Eaton: What is peculiar about Kaliningrad is that it became part of the Soviet Union—part of the Russian Socialist Republic—but had never been in the Soviet Union before. What is even more peculiar about this place is that when it became Soviet, it did so in a decision-making vacuum; in complete isolation, where it wasn't clear exactly what the future of this place would be. It was only understood from Stalin's conversations during the Conference in Potsdam in 1945 that this territory wouldn't be a German state, and it was later determined that it would be part of Russia. However, neither the military nor Moscow knew what to do with it. What’s interesting to me is how people on the ground had to become self-sufficient, rebuild the city, and make it socialist.
You mentioned that this was the only instance in which two regimes, the Nazis and the Soviet Union, governed the same city, but not as occupiers.
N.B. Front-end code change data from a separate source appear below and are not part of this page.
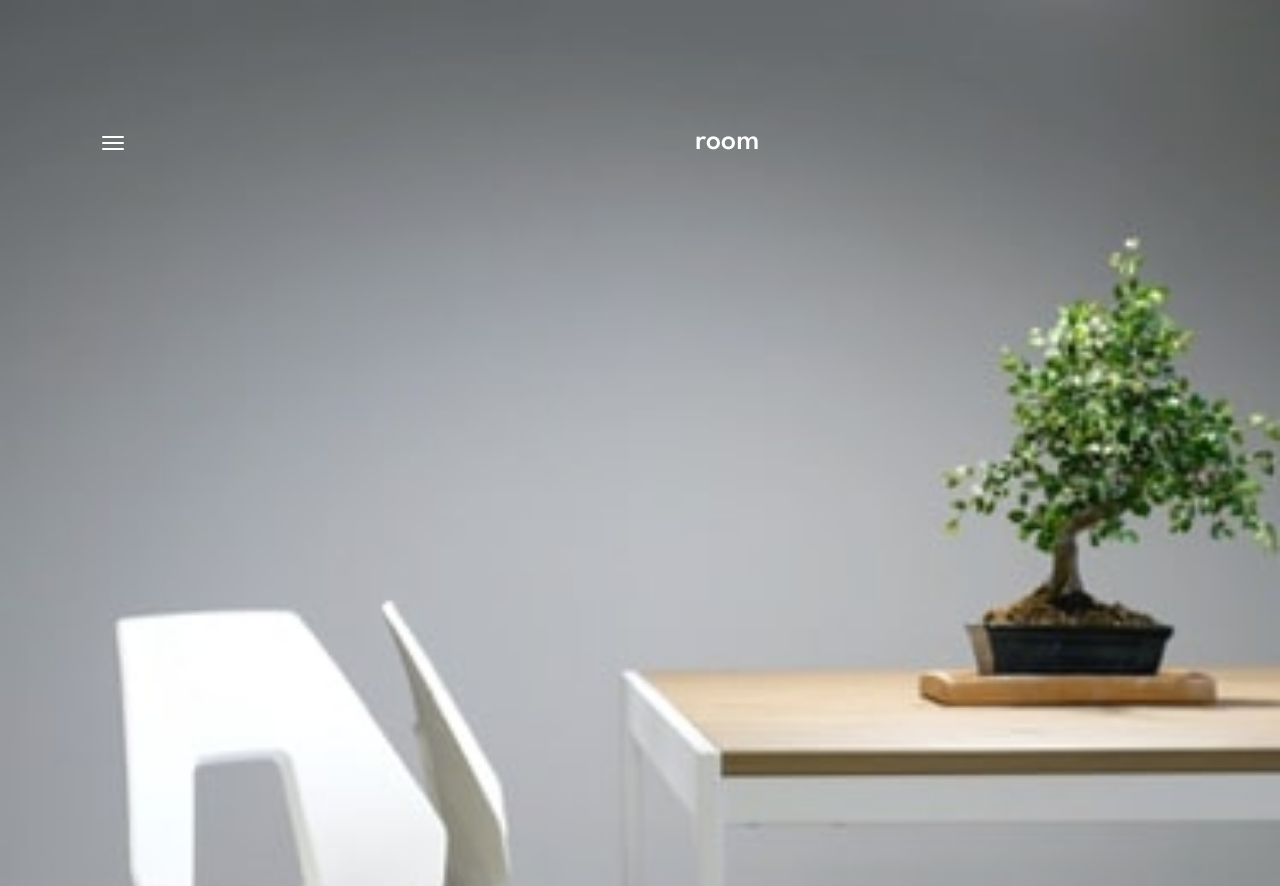
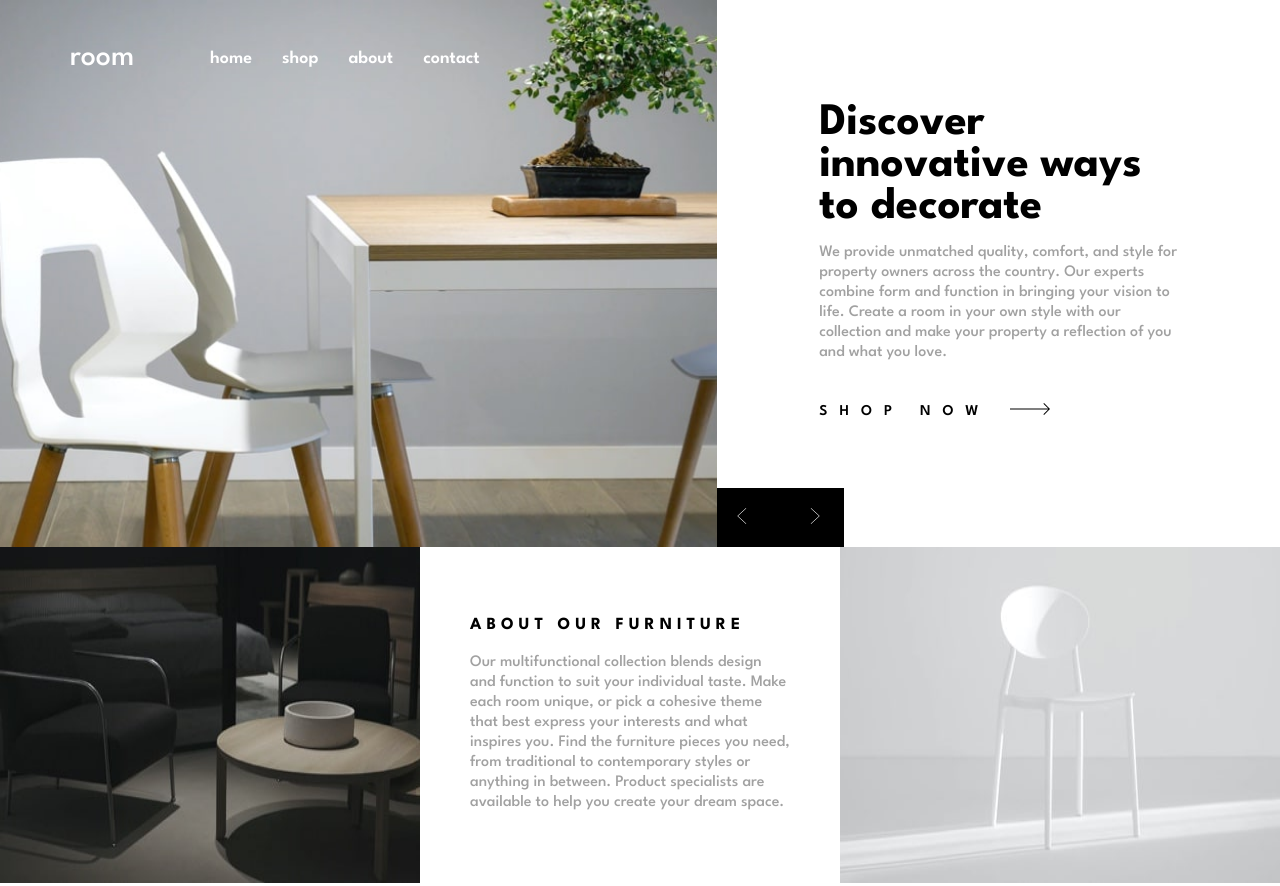
Before and after one commit to pauladeville/ecommerce-homepage, a website: page index.html in a window 1280 px wide. Shown: the top 886 px of the page. Drawn offline with Linux system fonts and the light colour scheme.

Commit message:
desktop ok

```diff
--- a/app.js
+++ b/app.js
@@ -27,23 +27,32 @@ window.onscroll = function () {
     }
   }
 };
-/*SLIDESHOW*/
-let slideIndex = 1;
-showSlides(slideIndex);
-function getSlide(n) {
-  showSlides((slideIndex += n));
+
+let slides = document.getElementsByClassName("slider__container");
+let currentSlide = 0;
+let arrowsPrev = document.getElementsByClassName("prev");
+let arrowsNext = document.getElementsByClassName("next");
+
+for(let arrow of arrowsPrev) {
+  arrow.addEventListener("click", () => {
+    changeSlide(currentSlide - 1);
+  });
+};
+for(let arrow of arrowsNext) {
+  arrow.addEventListener("click", () => {
+    changeSlide(currentSlide + 1);
+  });
 }
-function showSlides(n) {
-  let i;
-  let slides = document.getElementsByClassName("slider__container");
-  if (n > slides.length) {
-    slideIndex = 1;
+function changeSlide(wantedSlide){
+  if(wantedSlide >= slides.length){
+    wantedSlide = 0;
   }
-  if (n < 1) {
-    slideIndex = slides.length;
+  if(wantedSlide < 0) {
+    wantedSlide = slides.length - 1;
   }
-  for (i = 0; i < slides.length; i++){
-    slides[i].style.display = "none";
-  }
-  slides[slideIndex-1].style.display = "block";
-}
+  console.log(wantedSlide);
+
+  slides[currentSlide].classList.remove("active");
+  slides[wantedSlide].classList.add("active");
+  currentSlide = wantedSlide;
+};
--- a/index.html
+++ b/index.html
@@ -40,23 +40,40 @@
         </li>
       </ul>
     </nav>
+    <nav id="nav-desktop">
+      <ul>
+        <li>
+          <a href="#">Home</a>
+        </li>
+        <li>
+          <a href="#">Shop</a>
+        </li>
+        <li>
+          <a href="#">About</a>
+        </li>
+        <li>
+          <a href="#">Contact</a>
+        </li>
+      </ul>
+    </nav>
     <header>
       <a href="#">room</a>
     </header>
 
     <section class="slider">
 
-      <div class="slider__container">
+      <div class="slider__container active">
         <div class="slider__img">
           <div class="slider__arrows">
-            <a href="#" class="prev" onclick="getSlide(-1)">
+            <a href="#" class="prev">
               <img src="images/icon-angle-left.svg" alt="">
             </a>
-            <a href="#" class="next" onclick="getSlide(+1)">
+            <a href="#" class="next"">
               <img src="images/icon-angle-right.svg" alt="">
             </a>
           </div>
-          <img class="slider__img--hero" src="images/mobile-image-hero-1.jpg" alt="" />
+          <img class="slider__img--hero img-mobile" src="images/mobile-image-hero-1.jpg" alt="" />
+          <img class="slider__img--hero img-desktop" src="images/desktop-image-hero-1.jpg" alt="" />
         </div>
         <div class="slider__text">
           <h1>Discover innovative ways to decorate</h1>
@@ -72,12 +89,13 @@
 
       <div class="slider__container">
         <div class="slider__img">
-          <img class="slider__img--hero" src="images/mobile-image-hero-2.jpg" alt="" />
+          <img class="slider__img--hero img-mobile" src="images/mobile-image-hero-2.jpg" alt="" />
+          <img class="slider__img--hero img-desktop" src="images/desktop-image-hero-2.jpg" alt="" />
           <div class="slider__arrows">
-            <a href="#" class="prev" onclick="getSlide(-1)">
+            <a href="#" class="prev">
               <img src="images/icon-angle-left.svg" alt="">
             </a>
-            <a href="#" class="next" onclick="getSlide(+1)">
+            <a href="#" class="next">
               <img src="images/icon-angle-right.svg" alt="">
             </a>
           </div>
@@ -96,12 +114,13 @@
 
       <div class="slider__container">
         <div class="slider__img">
-          <img class="slider__img--hero" src="images/mobile-image-hero-3.jpg" alt="" />
+          <img class="slider__img--hero img-mobile" src="images/mobile-image-hero-3.jpg" alt="" />
+          <img class="slider__img--hero img-desktop" src="images/desktop-image-hero-3.jpg" alt="" />
           <div class="slider__arrows">
-            <a href="#" class="prev" onclick="getSlide(-1)">
+            <a href="#" class="prev">
               <img src="images/icon-angle-left.svg" alt="">
             </a>
-            <a href="#" class="next" onclick="getSlide(+1)">
+            <a href="#" class="next">
               <img src="images/icon-angle-right.svg" alt="">
             </a>
           </div>
@@ -109,7 +128,7 @@
         <div class="slider__text">
           <h1>Manufactured with the best materials</h1>
           <p>
-            Our modern furniture store provide a high level of quality. Our company has invested in advanced technology to ensure that every product is made as perfect and as consistent as possible. With three decades of experience in this industry, we understant what customers want for their home and office.
+            Our modern furniture store provide a high level of quality. Our company has invested in advanced technology to ensure that every product is made as perfect as possible. With three decades of experience in this industry, we understant what customers want for their home and office.
           </p>
           <div class="slider__link">
             <a href="#">Shop now</a>
--- a/style.scss
+++ b/style.scss
@@ -52,6 +52,10 @@ header {
     transition: color 300ms ease-in-out;
     margin-left: -30px;
   }
+  @include desktop {
+    padding: 44px 0 44px 100px;
+    text-align: left;
+  }
 }
 #nav-mobile {
   position: fixed;
@@ -63,25 +67,51 @@ header {
   padding: 10% 8%;
   background-color: transparent;
   transition: background-color 400ms ease-in-out;
+  @include desktop {
+    display: none;
+  }
   ul {
     list-style-type: none;
     display: flex;
     justify-content: space-around;
   }
   li a {
-    padding: 10px;
-    color: transparent;
-    transition: color 400ms ease-in-out;
     font-size: 16px;
     font-weight: 600;
     text-transform: lowercase;
     text-decoration: none;
+    color: transparent;
+    padding-left: 20px;
+    transition: color 400ms ease-in-out;
     &.menu-active {
       color: $black;
     }
   }
   &.menu-active {
     background-color: $white;
+  }
+}
+#nav-desktop {
+  display: none;
+  @include desktop {
+    display: block;
+    width: 50%;
+    padding: 50px 0 50px 180px;
+    position: fixed;
+    z-index: 9;
+    ul {
+      list-style-type: none;
+      display: flex;
+      justify-content: flex-start;
+    }
+    li a {
+      font-size: 18px;
+      font-weight: 600;
+      text-transform: lowercase;
+      text-decoration: none;
+      color: $white;
+      padding-left: 30px;
+    }
   }
 }
 #burger {
@@ -142,7 +172,8 @@ section {
   &__img {
     position: relative;
     display: flex;
-    &--hero{
+    flex: 2;
+    &--hero {
       object-fit: cover;
     }
   }
@@ -152,6 +183,9 @@ section {
     right: 0;
     bottom: 0;
     z-index: 8;
+    @include desktop {
+      right: -127.067px;
+    }
     a {
       cursor: pointer;
       display: inline-block;
@@ -172,11 +206,22 @@ section {
     width: 100%;
   }
   &__text {
+    display: flex;
+    flex-direction: column;
+    justify-content: flex-start;
+    flex: 1;
     padding: 55px 35px 70px 35px;
+    @include desktop {
+      justify-content: center;
+      padding: 8% 8% 10% 8%;
+    }
   }
   h1 {
     font-size: 35px;
     margin-bottom: 15px;
+    @include desktop {
+      font-size: 45px;
+    }
   }
   p {
     margin-bottom: 40px;
@@ -195,15 +240,52 @@ section {
     text-transform: uppercase;
     letter-spacing: 15px;
   }
+  &__container {
+    display: none;
+    &.active {
+      display: block;
+      @include desktop {
+        display: flex;
+      }
+    }
+  }
 }
+
+.img-mobile {
+  @include desktop {
+    display: none;
+  }
+}
+.img-desktop {
+  display: none;
+  @include desktop {
+    display: block;
+  }
+}
+
 .about {
   &__text {
     padding: 50px 35px 40px 35px;
+    display: flex;
+    flex-direction: column;
+    justify-content: center;
+    @include desktop {
+      padding: 70px 50px;
+    }
   }
   h2 {
     text-transform: uppercase;
     letter-spacing: 5px;
     font-size: 15px;
     margin-bottom: 20px;
+    @include desktop {
+      font-size: 17px;
+    }
+  }
+  img {
+    width: 100%;
+  }
+  @include desktop {
+    display: flex;
   }
 }
```
Also changed, not shown: style.css, 1 other file.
Can you explain this?
Kaliningrad is not the analog of a Nazi-occupied Kyiv, Vilnius, or Warsaw. When the Soviets came to Konigsberg to make it Kaliningrad, the idea was that after this brief interim period, by 1946, it would be part of the Soviet Union, a Soviet territory, and that Soviet rules would apply there. If you think in terms of the Nazi occupation of Kyiv, it was understood as a military occupation. Kyiv would never become another Berlin, Stuttgart, or Munich. Kyiv was going to be specifically a city that was in a hierarchy below German cities.
What was the Nazis’ plan for Konigsberg? Did they view it as a second-tier city as well?
Konigsberg had been a German city for seven hundred years, and it was proclaimed after the First World War that its territory, East Prussia, was to be cut off from Germany. But it was absolutely, fundamentally a part of Germany, the same way that Anchorage, Alaska, is cut off geographically, but is an integral part of the United States. This was one of the great frustrations after the Versailles treaty, since this region had been separated, but was still a part of Germany. The Nazis promised to fix that mistake and this made them the most popular party by 1933 (they had the highest number of votes in East Prussia). And they did fix it, when they invaded Poland. They imagined Konigsberg as a template for a Nazi dream of agrarian settlement, of Germany’s small farmers working the land.
When Soviet citizens were sent to Konigsberg, how were they chosen and how much support were they given to rebuild the city? As I understand, there was a "grey period," when the Red Army was on the ground and there was a conscious decision to make this a Soviet city.
Germans remained there for two and a half years before they were all expelled. In October 1945 there were only about 5,000 Soviet civilians, plus the Red Army administrators and half-mobilized troops, who remained behind. The Germans were by far the majority for the first year and a half. Then a large settlement campaign was organized by Moscow with people from central Russia, and, to a lesser degree, from Belarus and Ukraine. They sent mostly ethnic Russians to Kaliningrad to work the land and rebuild the former German factories.
About 400,000 arrived by 1948. They came in a massive wave; some voluntarily, because they were promised tax break incentives, a free cow, free housing, and lots of grain to take with them. They were also given travel passports, which were very rare for collective farmers to receive at that time. When they came to Kaliningrad, many of them left the collective farms immediately, either migrating to the cities, which they were unable to do before, or they went back to their homes and other cities in Russia. Some came hungry, without shoes or food, and found few of the things they had been promised... no houses, only ruins.
Joyous letters were written back home to the collective farms to encourage more people to come, but it was hard to convince people, so the local collective farm boards were given quotas of how many they needed to send to Kaliningrad and other places. They often sent people who were perceived as less useful for the farm – pregnant women, alcoholics, and the less educated, for example.